Ukrainian President Petro Poroshenko called it a “first practical step” following Putin’s statement of support last weekend for Poroshenko’s peace plan for eastern Ukraine.

But later he told security chiefs to “open fire without hesitation” if government forces came under attack, and “did not rule out bringing the ceasefire regime to an early end” if rebels continued to breach it, his press service said.

Putin himself said he now expected Ukraine to begin talks on guaranteeing the rights of its Russian-speaking minority, which Russia would continue to defend.

“It is not enough to announce a ceasefire,” he told reporters on a visit to Vienna. “A substantive discussion of the essence of the problems is essential.”

In the 1 March resolution, the Federation Council had granted Putin the right to “use the Russian Federation’s Armed Forces on the territory of Ukraine until the social and political situation in that country normalises”.

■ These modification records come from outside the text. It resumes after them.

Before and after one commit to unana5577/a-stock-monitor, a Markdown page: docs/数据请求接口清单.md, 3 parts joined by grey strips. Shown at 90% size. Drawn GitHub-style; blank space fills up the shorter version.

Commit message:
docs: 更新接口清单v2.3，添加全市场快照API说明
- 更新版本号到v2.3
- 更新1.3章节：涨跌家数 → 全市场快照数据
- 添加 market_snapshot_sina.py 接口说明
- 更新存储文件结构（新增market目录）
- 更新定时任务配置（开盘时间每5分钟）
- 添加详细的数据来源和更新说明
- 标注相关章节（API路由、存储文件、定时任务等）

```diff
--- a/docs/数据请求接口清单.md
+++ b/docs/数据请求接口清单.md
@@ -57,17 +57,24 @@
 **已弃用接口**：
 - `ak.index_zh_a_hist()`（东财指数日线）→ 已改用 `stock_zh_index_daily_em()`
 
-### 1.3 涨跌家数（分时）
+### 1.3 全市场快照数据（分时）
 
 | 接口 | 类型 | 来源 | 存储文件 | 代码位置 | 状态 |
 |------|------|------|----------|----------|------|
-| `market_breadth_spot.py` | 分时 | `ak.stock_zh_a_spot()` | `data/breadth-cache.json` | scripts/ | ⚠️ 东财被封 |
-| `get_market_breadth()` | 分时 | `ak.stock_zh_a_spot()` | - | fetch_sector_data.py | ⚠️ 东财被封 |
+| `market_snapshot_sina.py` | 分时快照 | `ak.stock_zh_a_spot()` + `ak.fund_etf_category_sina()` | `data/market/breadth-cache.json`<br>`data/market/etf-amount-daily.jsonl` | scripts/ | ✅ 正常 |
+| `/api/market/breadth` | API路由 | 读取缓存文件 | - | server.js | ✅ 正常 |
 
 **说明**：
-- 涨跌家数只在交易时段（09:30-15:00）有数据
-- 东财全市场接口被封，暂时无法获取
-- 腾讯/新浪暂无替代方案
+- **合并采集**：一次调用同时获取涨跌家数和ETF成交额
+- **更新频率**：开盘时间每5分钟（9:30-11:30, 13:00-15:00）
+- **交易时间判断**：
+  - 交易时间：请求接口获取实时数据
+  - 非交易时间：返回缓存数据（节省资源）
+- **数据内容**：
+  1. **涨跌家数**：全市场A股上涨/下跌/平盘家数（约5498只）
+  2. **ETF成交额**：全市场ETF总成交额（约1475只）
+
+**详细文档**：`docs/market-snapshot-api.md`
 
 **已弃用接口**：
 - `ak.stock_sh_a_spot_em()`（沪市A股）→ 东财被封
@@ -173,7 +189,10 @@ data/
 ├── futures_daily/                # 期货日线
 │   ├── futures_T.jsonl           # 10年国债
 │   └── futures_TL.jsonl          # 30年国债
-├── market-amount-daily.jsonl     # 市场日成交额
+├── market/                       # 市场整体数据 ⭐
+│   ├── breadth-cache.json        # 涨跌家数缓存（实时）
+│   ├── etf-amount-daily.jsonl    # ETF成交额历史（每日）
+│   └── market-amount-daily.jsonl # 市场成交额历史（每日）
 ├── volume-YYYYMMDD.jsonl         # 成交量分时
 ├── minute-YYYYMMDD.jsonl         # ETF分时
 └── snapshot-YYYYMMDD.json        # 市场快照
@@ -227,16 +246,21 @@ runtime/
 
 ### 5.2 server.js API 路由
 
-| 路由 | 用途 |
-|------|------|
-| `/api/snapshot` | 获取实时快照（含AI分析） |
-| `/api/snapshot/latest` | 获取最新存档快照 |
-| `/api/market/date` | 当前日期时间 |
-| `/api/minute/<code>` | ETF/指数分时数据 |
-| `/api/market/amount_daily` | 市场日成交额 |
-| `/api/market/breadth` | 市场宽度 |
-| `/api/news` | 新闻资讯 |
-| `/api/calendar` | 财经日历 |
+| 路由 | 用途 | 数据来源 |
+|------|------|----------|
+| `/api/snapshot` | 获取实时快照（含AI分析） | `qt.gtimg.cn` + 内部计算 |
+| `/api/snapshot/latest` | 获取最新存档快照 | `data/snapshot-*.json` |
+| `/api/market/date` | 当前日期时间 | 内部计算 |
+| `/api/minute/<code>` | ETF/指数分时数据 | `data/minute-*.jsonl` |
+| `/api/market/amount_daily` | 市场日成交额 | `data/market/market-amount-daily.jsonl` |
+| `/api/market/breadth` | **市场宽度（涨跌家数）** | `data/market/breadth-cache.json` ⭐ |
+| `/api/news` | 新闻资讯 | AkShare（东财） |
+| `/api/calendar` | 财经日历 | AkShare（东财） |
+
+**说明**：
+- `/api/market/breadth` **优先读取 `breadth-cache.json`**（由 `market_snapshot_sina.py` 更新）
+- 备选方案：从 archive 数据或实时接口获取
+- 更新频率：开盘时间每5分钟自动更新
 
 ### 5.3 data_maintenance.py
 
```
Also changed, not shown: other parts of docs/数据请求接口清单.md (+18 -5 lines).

That resolution, together with Russia’s March annexation of Crimea from Ukraine, helped push East-West relations to their lowest ebb since the Cold War and led the United States and Europe to impose sanctions on Moscow.

The Federation Council was due to discuss the reversal requested by Putin today (25 June) and expected to approve it.

NATO spokeswoman Oana Lungescu said: “We expect Russia to withdraw its troops and military infrastructure from the Ukrainian border, end its support for armed separatist groups, and the flow of weapons and mercenaries across its border, as well as denounce publicly separatist violence in Ukraine.”

EU sanctions

A spokeswoman for EU foreign policy chief Catherine Ashton declined to comment when asked whether Putin’s step would reduce the likelihood of tougher sanctions being agreed at an EU summit in Brussels on 26-27 June.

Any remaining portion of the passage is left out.